▶ Dataset content
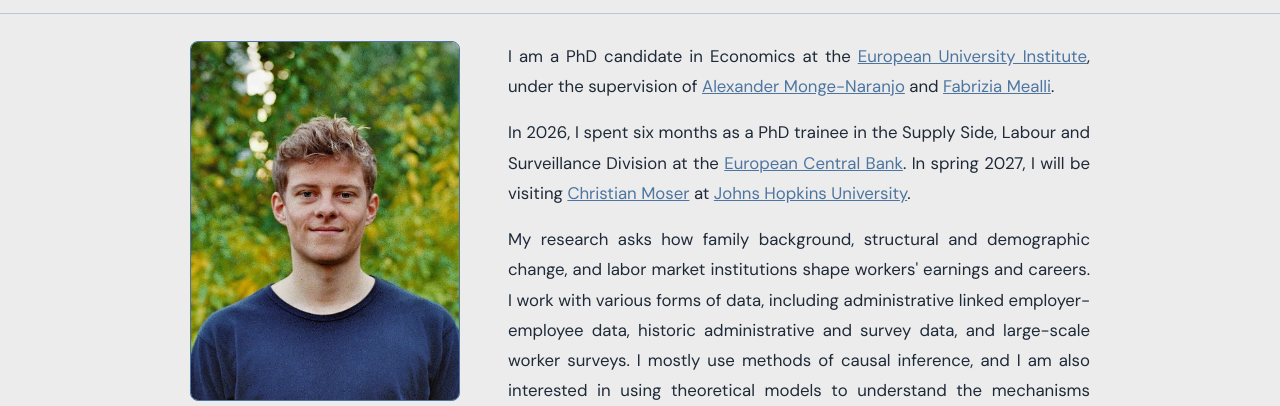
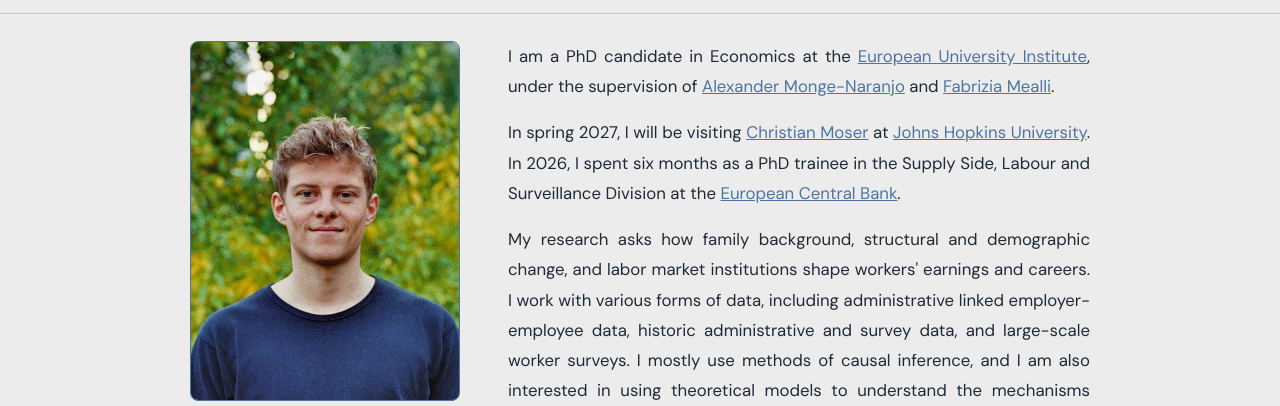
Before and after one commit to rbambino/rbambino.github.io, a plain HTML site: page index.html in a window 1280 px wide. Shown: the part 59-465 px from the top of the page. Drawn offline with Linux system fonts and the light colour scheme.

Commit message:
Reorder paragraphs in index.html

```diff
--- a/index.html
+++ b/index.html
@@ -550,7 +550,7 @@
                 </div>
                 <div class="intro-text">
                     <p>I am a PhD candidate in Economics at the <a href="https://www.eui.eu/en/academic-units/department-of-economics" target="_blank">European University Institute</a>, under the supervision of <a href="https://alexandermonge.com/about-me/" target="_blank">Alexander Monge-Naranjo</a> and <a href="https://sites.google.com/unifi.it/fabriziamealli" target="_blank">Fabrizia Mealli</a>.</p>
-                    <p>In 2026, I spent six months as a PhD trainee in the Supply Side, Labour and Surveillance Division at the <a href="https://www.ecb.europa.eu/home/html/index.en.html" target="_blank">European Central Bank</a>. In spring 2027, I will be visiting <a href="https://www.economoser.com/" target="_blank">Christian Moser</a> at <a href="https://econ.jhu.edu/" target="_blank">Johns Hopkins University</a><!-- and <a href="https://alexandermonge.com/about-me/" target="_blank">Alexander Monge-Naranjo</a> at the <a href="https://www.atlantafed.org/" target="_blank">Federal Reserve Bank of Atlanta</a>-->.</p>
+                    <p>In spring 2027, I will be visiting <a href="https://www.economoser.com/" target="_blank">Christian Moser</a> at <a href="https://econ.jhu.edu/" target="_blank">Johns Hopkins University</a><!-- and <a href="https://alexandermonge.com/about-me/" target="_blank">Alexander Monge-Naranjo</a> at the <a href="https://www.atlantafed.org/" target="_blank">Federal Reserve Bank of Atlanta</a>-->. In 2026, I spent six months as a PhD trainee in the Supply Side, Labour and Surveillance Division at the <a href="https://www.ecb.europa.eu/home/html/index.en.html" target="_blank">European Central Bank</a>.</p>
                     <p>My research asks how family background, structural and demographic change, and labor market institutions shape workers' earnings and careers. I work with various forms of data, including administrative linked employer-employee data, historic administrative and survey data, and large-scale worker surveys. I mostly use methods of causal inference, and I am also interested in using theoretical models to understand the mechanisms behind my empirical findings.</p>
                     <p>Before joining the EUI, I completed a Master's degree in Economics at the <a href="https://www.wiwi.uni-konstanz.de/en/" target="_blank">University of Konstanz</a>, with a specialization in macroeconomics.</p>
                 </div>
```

▶ Work instruction
Copy the lines from the entries above in which the word "with" appears.

▶ Response to this exercise
Before and after one commit to rbambino/rbambino.github.io, a plain HTML site: page index.html in a window 1280 px wide. Shown: the part 59-465 px from the top of the page. Drawn offline with Linux system fonts and the light colour scheme.
                     <p>My research asks how family background, structural and demographic change, and labor market institutions shape workers' earnings and careers. I work with various forms of data, including administrative linked employer-employee data, historic administrative and survey data, and large-scale worker surveys. I mostly use methods of causal inference, and I am also interested in using theoretical models to understand the mechanisms behind my empirical findings.</p>
                     <p>Before joining the EUI, I completed a Master's degree in Economics at the <a href="https://www.wiwi.uni-konstanz.de/en/" target="_blank">University of Konstanz</a>, with a specialization in macroeconomics.</p>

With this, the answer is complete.